Why leave after you built a program up to such success and had plenty of talent coming back?:
“Whenever people make decisions, just like when [Bob Huggins] left after a year, everyone thinks it’s a negative where you’re leaving, that there’s something wrong with where you’re leaving, that the person that made the decision feels that he’s going to a better place, which makes the place he’s leaving inferior. It’s never about that. As coaches, we’re ultra-competitive. Challenges is what drives us, makes us go. … I saw how successful [South Carolina’s] other major programs are and I heard the passion in [athletic director Eric Hyman’s] voice, just how excited he was about believing in me in leading his charge … I just kind of put my arms around that.”
K-State had said they ready to offer you a new deal and you said you wanted to wait until the end of the season. Were they pursuing a new deal with you after the year was over?:
“However John wants to speak about the university’s part, I respect it and I understand. Those are private matters that are not fair to me and not fair to the university as we both move forward, to elaborate on.”
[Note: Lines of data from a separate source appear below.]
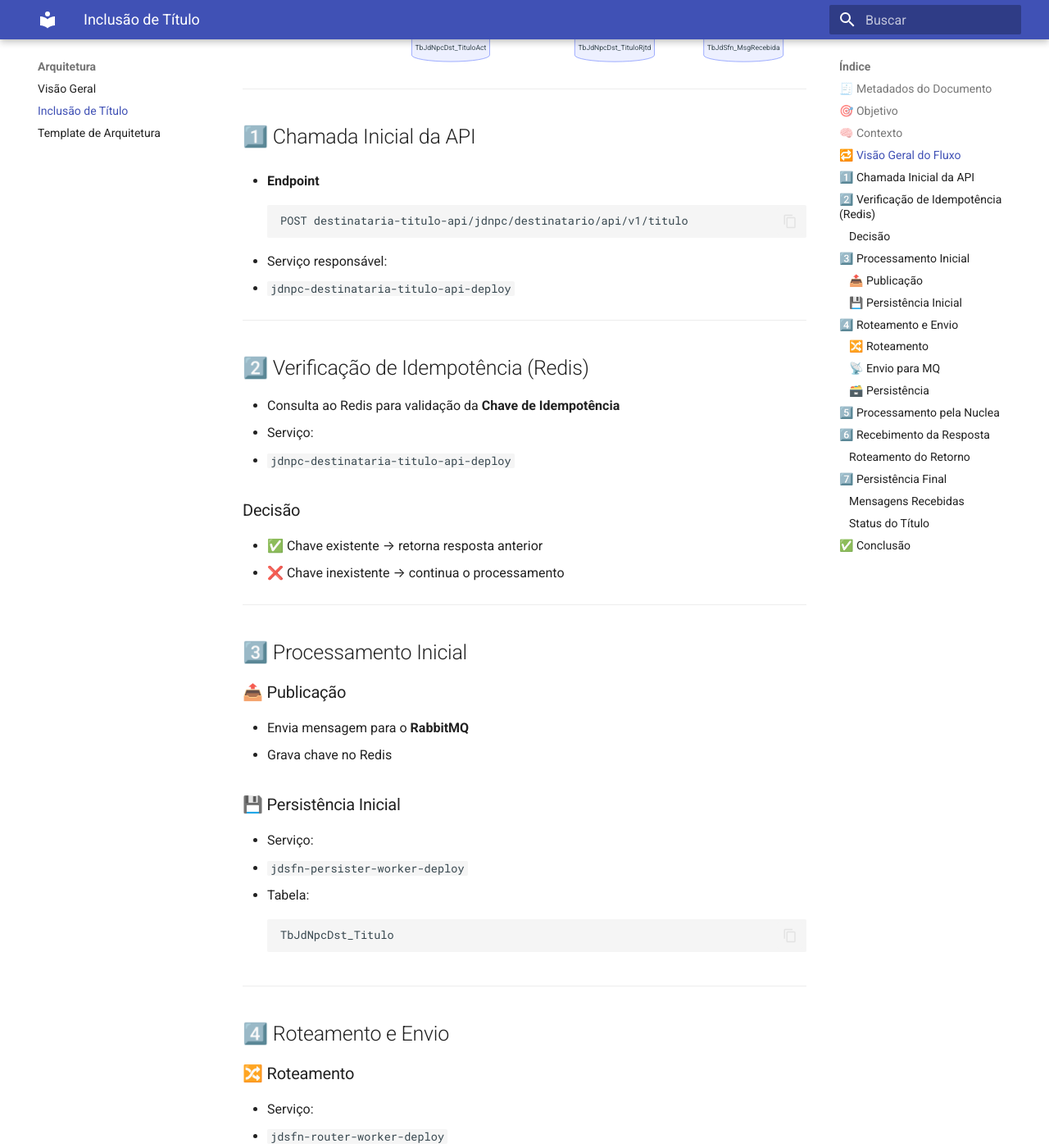
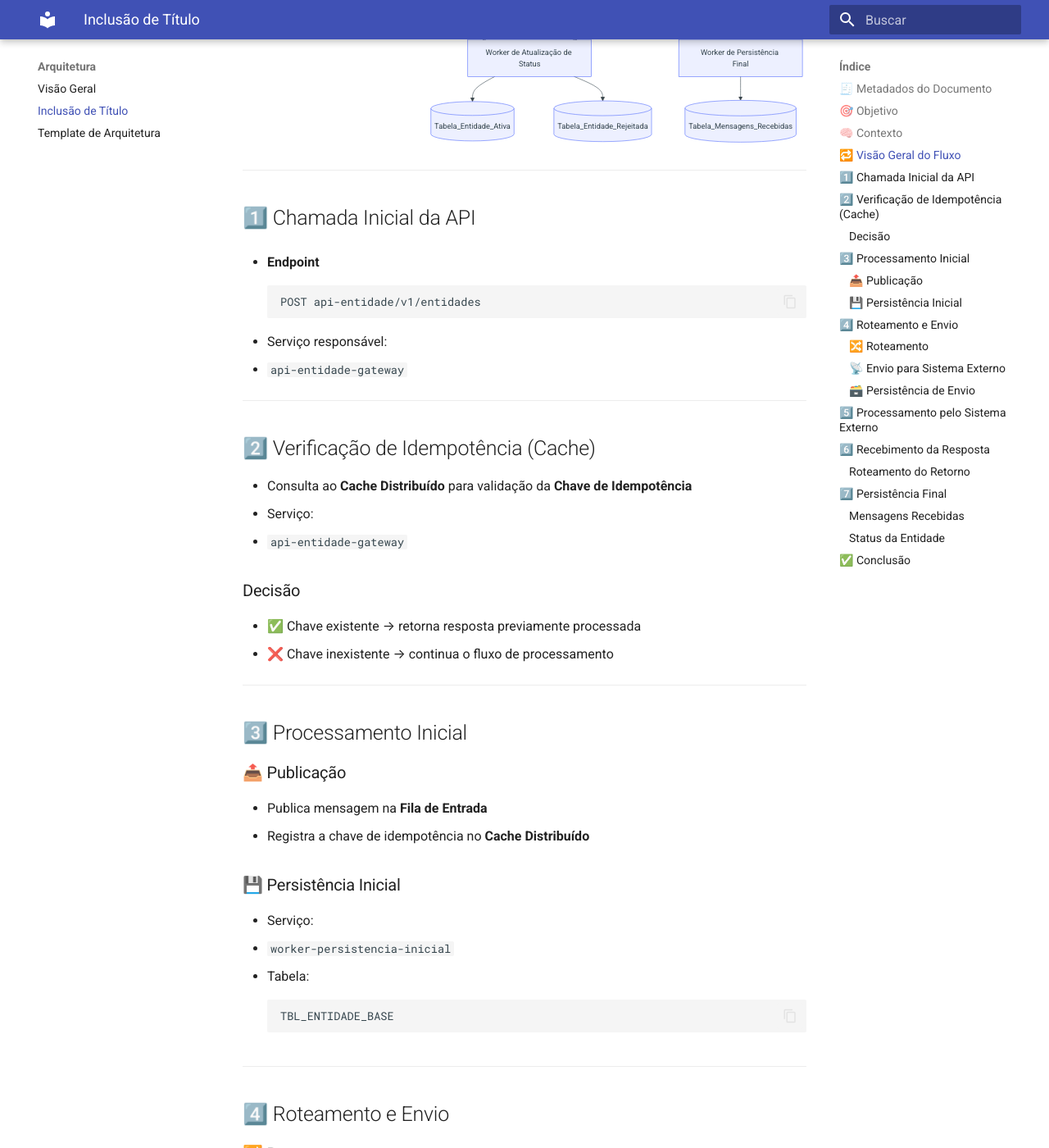
Before and after one commit to llopes0610/jddocs, an MkDocs documentation site: the page built from docs/arquitetura/fluxo-inclusao-titulo.md, in a window 1280 px wide and 1400 px high, scrolled down 2390 px. Shown: the whole window at 82% size. Built offline with MkDocs 1.6.1 and Material for MkDocs 9.7.7, drawn with Linux system fonts in a browser that asks for light colours; some of the changed text lies outside the part shown.

Commit message:
JDDOCS 1.1

````diff
--- a/docs/arquitetura/fluxo-inclusao-titulo.md
+++ b/docs/arquitetura/fluxo-inclusao-titulo.md
@@ -35,51 +35,51 @@ Descrever de forma clara e rastreável a arquitetura, responsabilidades e fluxos
 
 ```mermaid
 flowchart TD
-    A[Cliente / Sistema Origem] --> B[API Inclusão de Título]
+    A[Cliente Externo / Sistema Consumidor] --> B[API de Entrada]
 
-    B --> C{Chave de Idempotência<br/>existe no Redis?}
+    B --> C{Chave de Idempotência<br/>existe no Cache?}
 
-    C -->|Sim| D[Retorna<br/>Chave_idempotência existente]
+    C -->|Sim| D[Retorna resposta<br/>idempotente]
 
-    C -->|Não| E[Publica mensagem<br/>no RabbitMQ]
-    E --> F[Grava chave<br/>no Redis]
+    C -->|Não| E[Publica mensagem<br/>na Fila Principal]
+    E --> F[Registra chave<br/>no Cache]
 
-    E --> G[jdsfn-persister-worker-deploy]
-    G --> H[(TbJdNpcDst_Titulo)]
+    E --> G[Worker de Persistência Inicial]
+    G --> H[(Tabela_Entidade_Principal)]
 
-    H --> I[jdsfn-router-worker-deploy]
-    I --> J[jd.npc.dst.titulo.inclui.command.queue]
+    H --> I[Worker de Roteamento]
+    I --> J[fila.entidade.criar.command]
 
-    J --> K[jdsfn-send-worker-deploy]
-    K --> L[MQ - Nuclea]
-    K --> M[jd.npc.dst.titulo.dda0101.send-result.event.queue]
+    J --> K[Worker de Envio Externo]
+    K --> L[Sistema Externo]
+    K --> M[fila.envio.resultado.evento]
 
-    M --> N[jdsfn-persister-worker-deploy]
-    N --> O[(TbJdSfn_MsgTransmitida)]
-    N --> P[(TbJdNpcDst_TituloTrnsmtd)]
+    M --> N[Worker de Persistência de Envio]
+    N --> O[(Tabela_Mensagens_Enviadas)]
+    N --> P[(Tabela_Entidade_Transmitida)]
 
-    L --> Q[Nuclea]
-    Q -->|DDA0101R1| R[Sucesso]
-    Q -->|DDA0101E| S[Erro]
+    L --> Q[Processador Externo]
+    Q -->|Resposta_OK| R[Processamento com Sucesso]
+    Q -->|Resposta_ERRO| S[Processamento com Erro]
 
-    R --> T[jdsfn-receive-worker-deploy]
+    R --> T[Worker de Recebimento]
     S --> T
 
-    T --> U[jd.sfn.receive.router.msg.queue]
+    T --> U[fila.retorno.roteamento]
 
-    U --> V[jdsfn-router-worker-deploy]
-    V --> W[jd.npc.dst.titulo.dda0101r1.event.queue]
-    V --> X[jd.npc.dst.titulo.dda0101e.event.queue]
-    V --> Y[jd.sfn.receive.persister.queue]
+    U --> V[Worker de Roteamento de Retorno]
+    V --> W[fila.entidade.sucesso.evento]
+    V --> X[fila.entidade.erro.evento]
+    V --> Y[fila.retorno.persistencia]
 
-    Y --> Z[jdsfn-persister-worker-deploy]
-    Z --> AA[(TbJdSfn_MsgRecebida)]
+    Y --> Z[Worker de Persistência Final]
+    Z --> AA[(Tabela_Mensagens_Recebidas)]
 
-    W --> AB[jdnpc-destinataria-titulo-worker-deploy]
+    W --> AB[Worker de Atualização de Status]
     X --> AB
 
-    AB --> AC[(TbJdNpcDst_TituloAct)]
-    AB --> AD[(TbJdNpcDst_TituloRjtd)]
+    AB --> AC[(Tabela_Entidade_Ativa)]
+    AB --> AD[(Tabela_Entidade_Rejeitada)]
 ```
 
 ---
@@ -88,38 +88,38 @@ flowchart TD
 
 - **Endpoint**
 ```http
-POST destinataria-titulo-api/jdnpc/destinatario/api/v1/titulo
+POST api-entidade/v1/entidades
 ```
 
 - Serviço responsável:
-  - `jdnpc-destinataria-titulo-api-deploy`
+  - `api-entidade-gateway`
 
 ---
 
-## 2️⃣ Verificação de Idempotência (Redis)
+## 2️⃣ Verificação de Idempotência (Cache)
 
-- Consulta ao Redis para validação da **Chave de Idempotência**
+- Consulta ao **Cache Distribuído** para validação da **Chave de Idempotência**
 - Serviço:
-  - `jdnpc-destinataria-titulo-api-deploy`
+  - `api-entidade-gateway`
 
 ### Decisão
-- ✅ Chave existente → retorna resposta anterior
-- ❌ Chave inexistente → continua o processamento
+- ✅ Chave existente → retorna resposta previamente processada
+- ❌ Chave inexistente → continua o fluxo de processamento
 
 ---
 
 ## 3️⃣ Processamento Inicial
 
 ### 📤 Publicação
-- Envia mensagem para o **RabbitMQ**
-- Grava chave no Redis
+- Publica mensagem na **Fila de Entrada**
+- Registra a chave de idempotência no **Cache Distribuído**
 
 ### 💾 Persistência Inicial
 - Serviço:
-  - `jdsfn-persister-worker-deploy`
+  - `worker-persistencia-inicial`
 - Tabela:
 ```sql
-TbJdNpcDst_Titulo
+TBL_ENTIDADE_BASE
 ```
 
 ---
@@ -128,57 +128,57 @@ TbJdNpcDst_Titulo
 
 ### 🔀 Roteamento
 - Serviço:
-  - `jdsfn-router-worker-deploy`
+  - `worker-roteamento-comando`
 - Fila:
 ```text
-jd.npc.dst.titulo.inclui.command.queue
+fila.entidade.criar.command
 ```
 
-### 📡 Envio para MQ
+### 📡 Envio para Sistema Externo
 - Serviço:
-  - `jdsfn-send-worker-deploy`
+  - `worker-envio-externo`
 - Fila:
 ```text
-jd.npc.dst.titulo.dda0101.send-result.event.queue
+fila.entidade.envio.resultado.event
 ```
 
-### 🗃️ Persistência
+### 🗃️ Persistência de Envio
 - Serviço:
-  - `jdsfn-persister-worker-deploy`
+  - `worker-persistencia-envio`
 - Tabelas:
 ```sql
-TbJdSfn_MsgTransmitida
-TbJdNpcDst_TituloTrnsmtd
+TBL_MENSAGENS_ENVIADAS
+TBL_ENTIDADE_ENVIADA
 ```
 
 ---
 
-## 5️⃣ Processamento pela Nuclea
+## 5️⃣ Processamento pelo Sistema Externo
 
 | Código | Resultado |
 |------|----------|
-| DDA0101R1 | Sucesso |
-| DDA0101E | Erro |
+| RESP_OK | Processamento realizado com sucesso |
+| RESP_ERRO | Falha no processamento |
 
 ---
 
 ## 6️⃣ Recebimento da Resposta
 
 - Serviço:
-  - `jdsfn-receive-worker-deploy`
+  - `worker-recebimento-retorno`
 - Fila:
 ```text
-jd.sfn.receive.router.msg.queue
+fila.retorno.roteamento
 ```
 
 ### Roteamento do Retorno
 - Serviço:
-  - `jdsfn-router-worker-deploy`
+  - `worker-roteamento-retorno`
 - Filas:
 ```text
-jd.npc.dst.titulo.dda0101r1.event.queue
-jd.npc.dst.titulo.dda0101e.event.queue
-jd.sfn.receive.persister.queue
+fila.entidade.sucesso.event
+fila.entidade.erro.event
+fila.retorno.persistencia
 ```
 
 ---
@@ -187,24 +187,28 @@ jd.sfn.receive.persister.queue
 
 ### Mensagens Recebidas
 - Serviço:
-  - `jdsfn-persister-worker-deploy`
+  - `worker-persistencia-final`
 - Tabela:
 ```sql
-TbJdSfn_MsgRecebida
+TBL_MENSAGENS_RECEBIDAS
 ```
 
-### Status do Título
+### Status da Entidade
 
 | Situação | Tabela |
 |--------|--------|
-| Sucesso | TbJdNpcDst_TituloAct |
-| Erro | TbJdNpcDst_TituloRjtd |
+| Sucesso | TBL_ENTIDADE_ATIVA |
+| Erro | TBL_ENTIDADE_REJEITADA |
 
 ---
 
 ## ✅ Conclusão
 
-- Controle de idempotência via Redis
-- Mensageria desacoplada
-- Persistência em todas as etapas críticas
-- Tratamento completo de sucesso e erro
+- Controle de idempotência via **Cache Distribuído**
+- Arquitetura orientada a **mensageria assíncrona**
+- Persistência aplicada em todos os pontos críticos
+- Tratamento explícito de sucesso e erro
+
+---
+
+> Documento genérico para uso público, estudos arquiteturais e portfólio técnico.
````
Your tenure at K-State ended with your only senior suspended for the game where you lost to Syracuse. The situation has been ugly. Did you have discussions about it with the folks at South Carolina during the interview process?:
“They asked me and I asked them and it was a conversation. I’m not going to tell you that what they said is different than the actions that K-State took, because that’s not what happened. I just felt comfortable with the conversation and how it went. At the end of the day, that’s not the reason why I chose to take the job. I was unhappy about that, but that was not the major play on me making a decision. My decision was not one that was based on negative feelings.”
How much of a challenge is it going to be to take over the Gamecocks program?:
“It’s different in the sense that when we took over at K-State, we had a bunch of seniors. Here we’ve got a bunch of freshmen and sophomores. Where it’s similar is that the records weren’t good but we saw a group of guys that were real close to winning games, to winning a good number of games. … The responsibility factor has been laid out by the previous staff. Academically, the guys are great. Their willingness to compete, it’s been great. Now it’s going to be our job as a staff, my job leading the charge, to get these guys the confidence to go win those close games.”